▸ WHAT IS BEING ASKED
Please return every line in the following data that includes the string "Also".

(Detected change data)
◆ ◆ ◆ ◆ ◆

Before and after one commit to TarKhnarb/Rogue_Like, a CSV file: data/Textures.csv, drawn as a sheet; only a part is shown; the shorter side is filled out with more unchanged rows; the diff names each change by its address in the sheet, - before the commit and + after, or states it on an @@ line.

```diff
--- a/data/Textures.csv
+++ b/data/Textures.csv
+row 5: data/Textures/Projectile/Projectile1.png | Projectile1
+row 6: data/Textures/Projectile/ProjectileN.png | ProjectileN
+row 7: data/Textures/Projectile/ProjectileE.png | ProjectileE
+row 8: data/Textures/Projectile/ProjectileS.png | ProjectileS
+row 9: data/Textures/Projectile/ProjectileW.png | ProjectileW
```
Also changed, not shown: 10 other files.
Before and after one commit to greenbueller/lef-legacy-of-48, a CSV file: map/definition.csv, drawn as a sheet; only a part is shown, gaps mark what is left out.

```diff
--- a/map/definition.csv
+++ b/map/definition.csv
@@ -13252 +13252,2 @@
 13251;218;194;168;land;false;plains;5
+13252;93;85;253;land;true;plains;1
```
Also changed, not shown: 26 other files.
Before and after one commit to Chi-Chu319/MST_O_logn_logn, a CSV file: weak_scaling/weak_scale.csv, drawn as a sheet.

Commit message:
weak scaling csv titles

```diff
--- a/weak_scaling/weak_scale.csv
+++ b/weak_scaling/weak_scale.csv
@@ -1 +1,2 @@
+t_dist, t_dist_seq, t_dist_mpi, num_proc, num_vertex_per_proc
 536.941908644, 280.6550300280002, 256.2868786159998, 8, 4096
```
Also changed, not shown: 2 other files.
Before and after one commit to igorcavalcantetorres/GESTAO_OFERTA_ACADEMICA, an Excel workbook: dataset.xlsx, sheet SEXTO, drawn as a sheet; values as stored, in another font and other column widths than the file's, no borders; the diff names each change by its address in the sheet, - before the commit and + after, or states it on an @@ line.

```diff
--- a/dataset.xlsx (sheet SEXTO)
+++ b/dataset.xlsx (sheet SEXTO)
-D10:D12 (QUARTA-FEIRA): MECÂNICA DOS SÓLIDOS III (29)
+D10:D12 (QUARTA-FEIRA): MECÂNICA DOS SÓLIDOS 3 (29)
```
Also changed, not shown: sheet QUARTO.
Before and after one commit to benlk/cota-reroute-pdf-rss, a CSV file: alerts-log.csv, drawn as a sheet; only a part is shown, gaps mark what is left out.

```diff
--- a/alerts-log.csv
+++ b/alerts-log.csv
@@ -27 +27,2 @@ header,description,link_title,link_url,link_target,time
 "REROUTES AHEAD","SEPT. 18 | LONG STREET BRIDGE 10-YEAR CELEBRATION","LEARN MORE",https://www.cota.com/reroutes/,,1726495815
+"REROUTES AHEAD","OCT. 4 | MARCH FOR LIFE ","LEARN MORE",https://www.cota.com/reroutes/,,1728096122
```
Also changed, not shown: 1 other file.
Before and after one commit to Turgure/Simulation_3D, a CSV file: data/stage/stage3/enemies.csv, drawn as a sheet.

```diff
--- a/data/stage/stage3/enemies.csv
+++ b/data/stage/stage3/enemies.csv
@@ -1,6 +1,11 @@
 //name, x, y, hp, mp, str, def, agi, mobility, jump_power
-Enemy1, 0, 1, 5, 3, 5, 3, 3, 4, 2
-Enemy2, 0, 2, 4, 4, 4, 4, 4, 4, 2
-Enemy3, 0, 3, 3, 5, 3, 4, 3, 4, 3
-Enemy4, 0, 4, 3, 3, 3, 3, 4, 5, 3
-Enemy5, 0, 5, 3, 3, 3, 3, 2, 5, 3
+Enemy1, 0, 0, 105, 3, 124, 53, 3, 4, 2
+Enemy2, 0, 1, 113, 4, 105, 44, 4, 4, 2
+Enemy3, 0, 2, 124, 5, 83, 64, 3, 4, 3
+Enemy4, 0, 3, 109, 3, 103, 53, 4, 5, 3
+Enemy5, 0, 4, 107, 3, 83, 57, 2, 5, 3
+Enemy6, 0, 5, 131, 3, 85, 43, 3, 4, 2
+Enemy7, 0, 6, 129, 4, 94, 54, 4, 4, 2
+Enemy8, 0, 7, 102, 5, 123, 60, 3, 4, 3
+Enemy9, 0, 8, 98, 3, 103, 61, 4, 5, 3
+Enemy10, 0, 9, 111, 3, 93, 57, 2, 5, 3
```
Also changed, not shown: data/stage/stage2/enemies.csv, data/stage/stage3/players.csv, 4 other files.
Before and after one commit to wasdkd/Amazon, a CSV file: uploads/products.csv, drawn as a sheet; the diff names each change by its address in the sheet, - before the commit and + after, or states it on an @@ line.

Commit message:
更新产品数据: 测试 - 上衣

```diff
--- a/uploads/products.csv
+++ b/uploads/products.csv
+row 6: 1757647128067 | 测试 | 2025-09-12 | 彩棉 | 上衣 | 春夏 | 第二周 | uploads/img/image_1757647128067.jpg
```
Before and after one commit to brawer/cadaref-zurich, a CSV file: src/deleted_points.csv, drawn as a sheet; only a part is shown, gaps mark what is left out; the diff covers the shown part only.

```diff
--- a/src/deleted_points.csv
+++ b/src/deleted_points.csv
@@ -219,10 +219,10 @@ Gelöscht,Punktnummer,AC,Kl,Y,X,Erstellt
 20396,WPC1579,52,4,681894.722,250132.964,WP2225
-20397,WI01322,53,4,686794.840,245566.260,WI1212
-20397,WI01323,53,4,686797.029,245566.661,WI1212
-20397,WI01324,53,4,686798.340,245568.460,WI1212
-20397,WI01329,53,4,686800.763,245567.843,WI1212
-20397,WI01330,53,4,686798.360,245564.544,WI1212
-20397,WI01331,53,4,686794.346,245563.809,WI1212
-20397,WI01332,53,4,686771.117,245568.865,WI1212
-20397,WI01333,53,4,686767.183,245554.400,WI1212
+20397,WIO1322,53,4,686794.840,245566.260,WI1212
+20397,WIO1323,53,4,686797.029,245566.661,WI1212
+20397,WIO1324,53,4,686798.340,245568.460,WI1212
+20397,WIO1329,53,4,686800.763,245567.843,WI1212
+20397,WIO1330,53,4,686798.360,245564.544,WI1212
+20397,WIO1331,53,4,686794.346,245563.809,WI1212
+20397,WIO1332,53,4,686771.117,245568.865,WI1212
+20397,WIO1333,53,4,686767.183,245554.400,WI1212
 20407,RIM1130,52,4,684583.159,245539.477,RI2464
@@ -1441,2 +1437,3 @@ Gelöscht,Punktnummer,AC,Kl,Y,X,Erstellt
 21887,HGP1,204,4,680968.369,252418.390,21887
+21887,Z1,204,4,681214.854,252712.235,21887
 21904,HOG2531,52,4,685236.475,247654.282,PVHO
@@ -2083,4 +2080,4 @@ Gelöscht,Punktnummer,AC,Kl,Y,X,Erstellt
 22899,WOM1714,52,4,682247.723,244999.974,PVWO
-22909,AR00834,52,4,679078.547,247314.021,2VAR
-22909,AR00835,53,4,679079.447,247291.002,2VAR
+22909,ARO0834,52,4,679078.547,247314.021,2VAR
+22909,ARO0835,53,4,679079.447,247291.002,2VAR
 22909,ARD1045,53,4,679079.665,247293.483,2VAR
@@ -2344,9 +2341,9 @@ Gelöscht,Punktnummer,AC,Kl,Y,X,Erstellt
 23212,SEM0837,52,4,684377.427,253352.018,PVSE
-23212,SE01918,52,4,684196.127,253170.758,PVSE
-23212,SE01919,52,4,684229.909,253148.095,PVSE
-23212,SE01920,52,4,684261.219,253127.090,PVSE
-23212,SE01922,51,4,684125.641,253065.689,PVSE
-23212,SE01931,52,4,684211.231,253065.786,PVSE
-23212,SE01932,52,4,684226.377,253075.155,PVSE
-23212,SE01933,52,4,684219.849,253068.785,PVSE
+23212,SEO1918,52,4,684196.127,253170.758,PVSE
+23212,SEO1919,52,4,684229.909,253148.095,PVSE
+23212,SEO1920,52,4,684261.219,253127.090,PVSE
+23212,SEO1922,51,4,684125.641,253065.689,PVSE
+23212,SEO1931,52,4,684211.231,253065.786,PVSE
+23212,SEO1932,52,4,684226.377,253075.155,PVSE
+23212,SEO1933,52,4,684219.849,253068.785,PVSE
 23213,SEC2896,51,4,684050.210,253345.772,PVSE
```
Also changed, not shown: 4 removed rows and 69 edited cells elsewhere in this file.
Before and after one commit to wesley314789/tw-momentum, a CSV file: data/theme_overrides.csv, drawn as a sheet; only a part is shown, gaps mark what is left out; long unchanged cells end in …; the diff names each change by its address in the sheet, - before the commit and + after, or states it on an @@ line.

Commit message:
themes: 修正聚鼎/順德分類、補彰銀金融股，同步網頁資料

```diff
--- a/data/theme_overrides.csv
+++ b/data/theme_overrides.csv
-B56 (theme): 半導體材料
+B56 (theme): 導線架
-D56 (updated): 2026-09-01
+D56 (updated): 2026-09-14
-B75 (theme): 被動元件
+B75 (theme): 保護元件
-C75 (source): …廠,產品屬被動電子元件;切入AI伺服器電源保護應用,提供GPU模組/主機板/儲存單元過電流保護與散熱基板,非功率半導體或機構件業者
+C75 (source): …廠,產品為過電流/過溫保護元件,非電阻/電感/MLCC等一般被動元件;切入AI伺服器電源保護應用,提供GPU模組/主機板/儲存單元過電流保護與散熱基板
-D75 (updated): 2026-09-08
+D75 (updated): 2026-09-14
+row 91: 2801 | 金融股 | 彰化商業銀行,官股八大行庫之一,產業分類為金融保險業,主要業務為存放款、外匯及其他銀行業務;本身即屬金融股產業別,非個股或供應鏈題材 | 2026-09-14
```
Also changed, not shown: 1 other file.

◆ ◆ ◆ ◆ ◆

▸ ANSWER TO THIS PROBLEM
Also changed, not shown: 10 other files.
Also changed, not shown: 26 other files.
Also changed, not shown: 2 other files.
Also changed, not shown: sheet QUARTO.
Also changed, not shown: 1 other file.
Also changed, not shown: data/stage/stage2/enemies.csv, data/stage/stage3/players.csv, 4 other files.
Also changed, not shown: 4 removed rows and 69 edited cells elsewhere in this file.
Also changed, not shown: 1 other file.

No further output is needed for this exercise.